Because Charlie doesn't think before he acts, he is often a danger to himself just because he's not really putting two and two together. His brain is caught in an immature function that uses the senses but doesn't use the knowledge gained, and his behavior shows it.
Charlie needs a lot of simple repetition and consistency. Balancing a 2-year-old function with a 6-year-old body is sometimes tough on a teacher and frustrating for the child: "OK, Charlie, what did you do?" "What should you do?" "What is (pick a child) doing?" "Is that a good thing?" "Try it again and copy (pick a child)."
Behavior is only one part of development. Learning is the other.

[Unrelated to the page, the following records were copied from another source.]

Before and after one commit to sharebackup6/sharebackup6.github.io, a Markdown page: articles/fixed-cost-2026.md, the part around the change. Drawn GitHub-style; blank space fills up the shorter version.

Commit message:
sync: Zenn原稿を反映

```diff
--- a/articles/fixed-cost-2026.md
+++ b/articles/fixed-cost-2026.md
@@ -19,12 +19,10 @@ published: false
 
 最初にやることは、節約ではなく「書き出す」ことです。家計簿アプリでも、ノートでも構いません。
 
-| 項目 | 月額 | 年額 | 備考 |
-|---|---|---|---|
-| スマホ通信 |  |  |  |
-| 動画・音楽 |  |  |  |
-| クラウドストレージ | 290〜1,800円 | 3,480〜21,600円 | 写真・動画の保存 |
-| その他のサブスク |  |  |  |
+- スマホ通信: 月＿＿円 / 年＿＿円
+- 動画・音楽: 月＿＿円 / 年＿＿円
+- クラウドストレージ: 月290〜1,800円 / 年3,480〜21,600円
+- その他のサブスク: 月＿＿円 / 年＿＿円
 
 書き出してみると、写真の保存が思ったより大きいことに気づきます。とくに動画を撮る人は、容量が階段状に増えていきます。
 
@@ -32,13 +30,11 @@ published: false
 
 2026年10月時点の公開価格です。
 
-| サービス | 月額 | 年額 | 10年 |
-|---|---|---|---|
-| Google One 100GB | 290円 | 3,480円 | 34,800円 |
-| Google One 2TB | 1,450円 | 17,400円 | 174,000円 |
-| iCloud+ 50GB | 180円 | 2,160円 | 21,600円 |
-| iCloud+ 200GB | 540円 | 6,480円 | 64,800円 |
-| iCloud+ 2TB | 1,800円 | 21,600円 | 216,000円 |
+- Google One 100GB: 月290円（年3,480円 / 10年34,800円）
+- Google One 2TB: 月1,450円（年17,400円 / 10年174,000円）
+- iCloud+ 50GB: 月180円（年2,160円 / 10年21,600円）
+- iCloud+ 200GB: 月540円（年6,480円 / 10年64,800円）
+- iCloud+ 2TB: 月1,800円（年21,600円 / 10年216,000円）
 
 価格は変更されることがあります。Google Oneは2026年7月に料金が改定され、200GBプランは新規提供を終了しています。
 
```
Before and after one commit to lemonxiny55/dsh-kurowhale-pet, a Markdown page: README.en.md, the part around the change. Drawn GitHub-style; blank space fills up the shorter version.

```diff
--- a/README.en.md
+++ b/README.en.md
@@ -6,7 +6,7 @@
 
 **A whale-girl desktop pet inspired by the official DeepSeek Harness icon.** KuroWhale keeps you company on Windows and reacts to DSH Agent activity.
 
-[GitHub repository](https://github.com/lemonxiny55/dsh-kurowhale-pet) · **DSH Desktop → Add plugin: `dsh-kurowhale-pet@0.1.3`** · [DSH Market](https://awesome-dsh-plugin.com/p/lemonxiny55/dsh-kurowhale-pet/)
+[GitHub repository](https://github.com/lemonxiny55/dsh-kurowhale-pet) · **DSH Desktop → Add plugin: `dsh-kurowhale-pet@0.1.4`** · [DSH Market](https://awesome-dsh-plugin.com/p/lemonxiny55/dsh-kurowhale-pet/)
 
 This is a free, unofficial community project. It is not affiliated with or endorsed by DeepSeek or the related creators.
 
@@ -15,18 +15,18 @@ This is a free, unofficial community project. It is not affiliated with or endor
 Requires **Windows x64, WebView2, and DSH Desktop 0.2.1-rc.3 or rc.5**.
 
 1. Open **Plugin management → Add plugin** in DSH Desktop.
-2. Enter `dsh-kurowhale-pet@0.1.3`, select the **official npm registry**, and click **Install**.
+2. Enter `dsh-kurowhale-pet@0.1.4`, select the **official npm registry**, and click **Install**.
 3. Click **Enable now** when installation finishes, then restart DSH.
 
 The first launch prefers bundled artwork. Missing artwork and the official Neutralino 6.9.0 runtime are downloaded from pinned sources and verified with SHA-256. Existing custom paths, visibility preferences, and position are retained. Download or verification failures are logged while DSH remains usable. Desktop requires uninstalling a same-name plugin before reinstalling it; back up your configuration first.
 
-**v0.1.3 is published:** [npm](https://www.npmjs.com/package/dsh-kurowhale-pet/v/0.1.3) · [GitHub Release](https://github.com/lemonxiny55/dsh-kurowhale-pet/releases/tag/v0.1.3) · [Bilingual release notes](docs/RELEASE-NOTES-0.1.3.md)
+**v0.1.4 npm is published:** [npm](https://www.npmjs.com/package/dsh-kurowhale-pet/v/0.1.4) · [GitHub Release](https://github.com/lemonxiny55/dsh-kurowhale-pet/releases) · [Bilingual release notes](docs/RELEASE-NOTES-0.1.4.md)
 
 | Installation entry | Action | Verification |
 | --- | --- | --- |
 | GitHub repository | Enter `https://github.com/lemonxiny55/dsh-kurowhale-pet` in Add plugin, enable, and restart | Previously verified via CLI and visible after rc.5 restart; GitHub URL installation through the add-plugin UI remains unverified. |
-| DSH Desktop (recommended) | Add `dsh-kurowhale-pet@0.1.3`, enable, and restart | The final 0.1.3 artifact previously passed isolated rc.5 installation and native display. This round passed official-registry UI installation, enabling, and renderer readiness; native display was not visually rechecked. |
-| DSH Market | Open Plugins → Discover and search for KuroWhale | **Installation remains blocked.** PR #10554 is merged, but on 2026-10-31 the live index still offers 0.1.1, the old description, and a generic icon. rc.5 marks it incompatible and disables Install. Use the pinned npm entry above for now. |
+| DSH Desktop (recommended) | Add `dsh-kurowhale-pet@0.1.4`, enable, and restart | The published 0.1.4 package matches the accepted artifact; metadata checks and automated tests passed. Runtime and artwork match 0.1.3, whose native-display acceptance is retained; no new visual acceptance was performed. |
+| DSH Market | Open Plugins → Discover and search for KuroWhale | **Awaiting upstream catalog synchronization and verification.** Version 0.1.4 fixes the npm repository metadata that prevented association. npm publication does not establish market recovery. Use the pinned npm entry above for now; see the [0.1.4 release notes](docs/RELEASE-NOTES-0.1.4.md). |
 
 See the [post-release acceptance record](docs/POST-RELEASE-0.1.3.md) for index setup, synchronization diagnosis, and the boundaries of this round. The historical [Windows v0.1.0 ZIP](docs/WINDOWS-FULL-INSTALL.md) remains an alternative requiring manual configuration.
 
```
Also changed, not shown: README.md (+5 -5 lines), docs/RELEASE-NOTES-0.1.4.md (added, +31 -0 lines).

Catching the immature child's attention and getting something intellectually stimulating into him might slowly help him make the transition to 3, 4 and 5. But it takes a lot of time, effort and love, and it means steering away from name-calling, such as "hyperactive."
It doesn't take a genius to work with children who have what really amounts to ordinary problems. It takes time, effort and energy and a desire to teach children who have gotten off Main Street and are wallowing down in the pond.
Sometimes problem-solving just takes modeling behavior on both sides of the desk.
(Judy Lyden operates a pre-school in Evansville, Ind. Contact her c/o The Evansville Courier, P.O. Box 268, Evansville, IN 47702, or at jlyden(at)evansville.net.)